Today is an important day for New Hampshire Catholics. It is the 75th birthday of Bishop of Manchester John B. McCormack, the former assistant to Bernard Cardinal "I fought the" Law in Boston. Bishop McCormack must, therefore, submit his notice of retirement to His Holiness, Pope Benedict XVI, and for many in the church, that is added reason to sing: "This is the day the Lord has made/ Let us rejoice and be glad in it."
When World War II veteran Ralph Houk, "the major," was a Yankees coach under manager Casey Stengel, Stengel one day gave him a bag of baseballs to hold onto during batting practice, while the "Old Professor" went off to tend to some pregame business. Houk set the bag down a little too close to the box seats and a zealous fan reached over, grabbed it, and ran off with the baseballs.
George Michael Steinbrenner III, the colorful, turbulent, and outspoken owner of the New York Yankees, died Tuesday at age 80, after a massive heart attack.

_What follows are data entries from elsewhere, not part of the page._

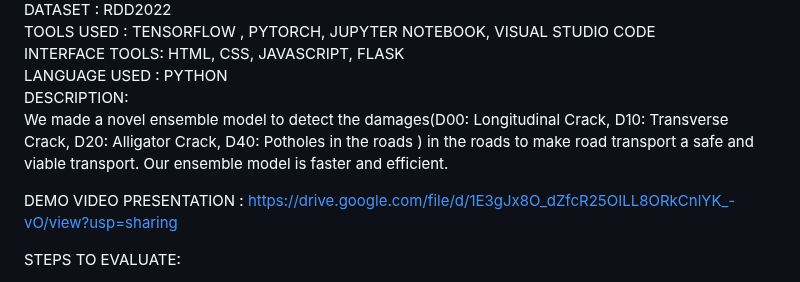
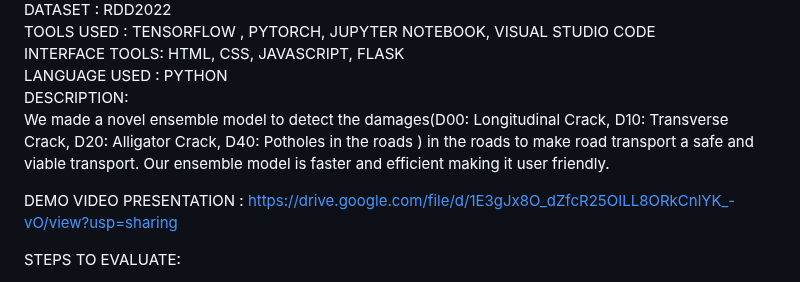
Before and after one commit to HARI45SH/TRINIT_FOUR-ELEMENTS_ML, a Markdown page: README.md, the part around the change. Drawn GitHub-style.

```diff
--- a/README.md
+++ b/README.md
@@ -8,7 +8,7 @@ INTERFACE TOOLS: HTML, CSS, JAVASCRIPT, FLASK
 LANGUAGE USED : PYTHON
 DESCRIPTION:
       We made a novel ensemble model to detect the damages(D00: Longitudinal Crack, D10: Transverse Crack, D20: Alligator Crack, D40: Potholes in the roads ) in the roads to make road transport a safe and viable transport.
-      Our ensemble model is faster and efficient.
+      Our ensemble model is faster and efficient making it user friendly.
 
 DEMO VIDEO PRESENTATION : https://drive.google.com/file/d/1E3gJx8O_dZfcR25OILL8ORkCnlYK_-vO/view?usp=sharing
 
```
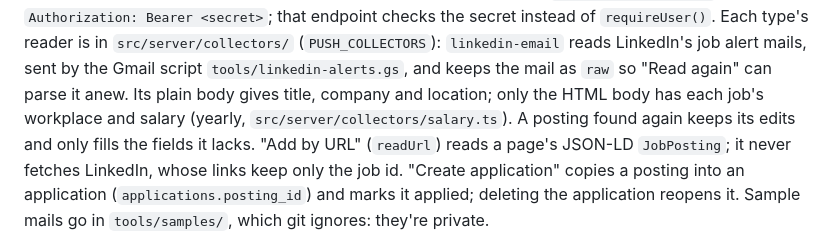
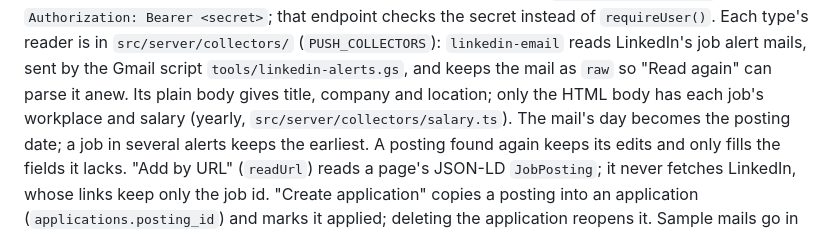
Before and after one commit to christophstach/christophstach-website, a Markdown page: CLAUDE.md, the part around the change. Rendered like a GitHub page.

Commit message:
docs: note where LinkedIn postings get their date
Co-Authored-By: Claude Opus 5.5 <noreply@anthropic.com>

```diff
--- a/CLAUDE.md
+++ b/CLAUDE.md
@@ -191,7 +191,8 @@ endpoint checks the secret instead of `requireUser()`. Each type's reader is in
 `src/server/collectors/` (`PUSH_COLLECTORS`): `linkedin-email` reads LinkedIn's job alert mails,
 sent by the Gmail script `tools/linkedin-alerts.gs`, and keeps the mail as `raw` so "Read again"
 can parse it anew. Its plain body gives title, company and location; only the HTML body has each
-job's workplace and salary (yearly, `src/server/collectors/salary.ts`). A posting found again
+job's workplace and salary (yearly, `src/server/collectors/salary.ts`). The mail's day becomes
+the posting date; a job in several alerts keeps the earliest. A posting found again
 keeps its edits and only fills the fields it lacks. "Add by URL" (`readUrl`) reads a page's JSON-LD `JobPosting`; it never fetches
 LinkedIn, whose links keep only the job id. "Create application" copies a posting into an
 application (`applications.posting_id`) and marks it applied; deleting the application reopens
```
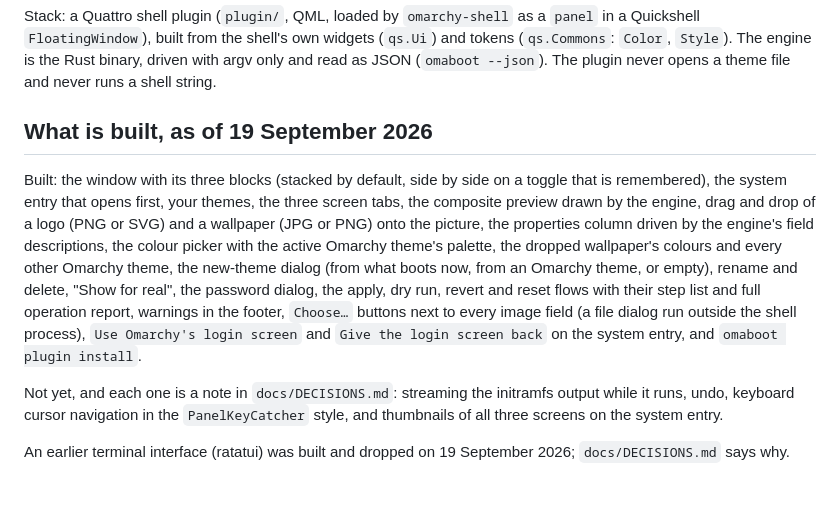
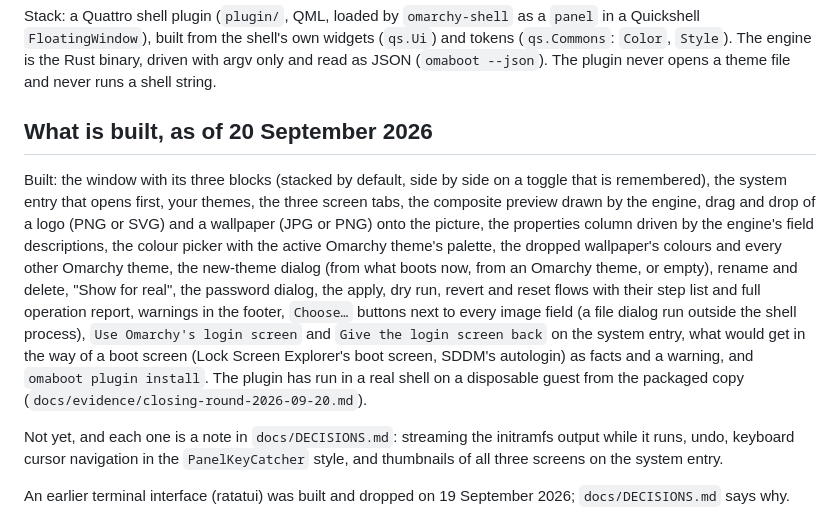
Before and after one commit to mtolhuys/omaboot, a Markdown page: docs/UI.md, the part around the change. Rendered like a GitHub page; blank space fills up the shorter version.

```diff
--- a/docs/UI.md
+++ b/docs/UI.md
@@ -11,7 +11,7 @@ Stack: a Quattro shell plugin (`plugin/`, QML, loaded by `omarchy-shell` as a
 binary, driven with argv only and read as JSON (`omaboot --json`). The plugin
 never opens a theme file and never runs a shell string.
 
-## What is built, as of 19 September 2026
+## What is built, as of 20 September 2026
 
 Built: the window with its three blocks (stacked by default, side by side on
 a toggle that is remembered), the system entry that opens first,
@@ -25,7 +25,10 @@ password dialog, the apply, dry run, revert and reset flows with their step
 list and full operation report, warnings in the footer, `Choose…` buttons
 next to every image field (a file dialog run outside the shell process),
 `Use Omarchy's login screen` and `Give the login screen back` on the system
-entry, and `omaboot plugin install`.
+entry, what would get in the way of a boot screen (Lock Screen Explorer's
+boot screen, SDDM's autologin) as facts and a warning, and `omaboot plugin
+install`. The plugin has run in a real shell on a disposable guest from
+the packaged copy (`docs/evidence/closing-round-2026-09-20.md`).
 
 Not yet, and each one is a note in `docs/DECISIONS.md`: streaming the
 initramfs output while it runs, undo,
```
Also changed, not shown: README.md (+8 -4 lines), docs/SPEC.md (+27 -1 lines).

His passing came just nine days after his July 4th birthday and only two days after the team's legendary public address announcer, Bob Sheppard, died at age 99.
Like millions of other baseball fans, I vividly remember the sights and sounds of the first big league game I attended. The journey began early on a Sunday morning with a two-hour train ride from Wallingford, Connecticut, my hometown, to New York City, the capital of the universe. I was ten years old at the time and was making the trip in the company of an adult cousin and his son, a boy of about my age. It was only my second trip to the big city, the first having been a year earlier when I accompanied an aunt and one of her friends on a sightseeing trip, visiting attractions like the Statue of Liberty and the Empire State Building. But this trip was even more special. This was a trip to Yankee Stadium.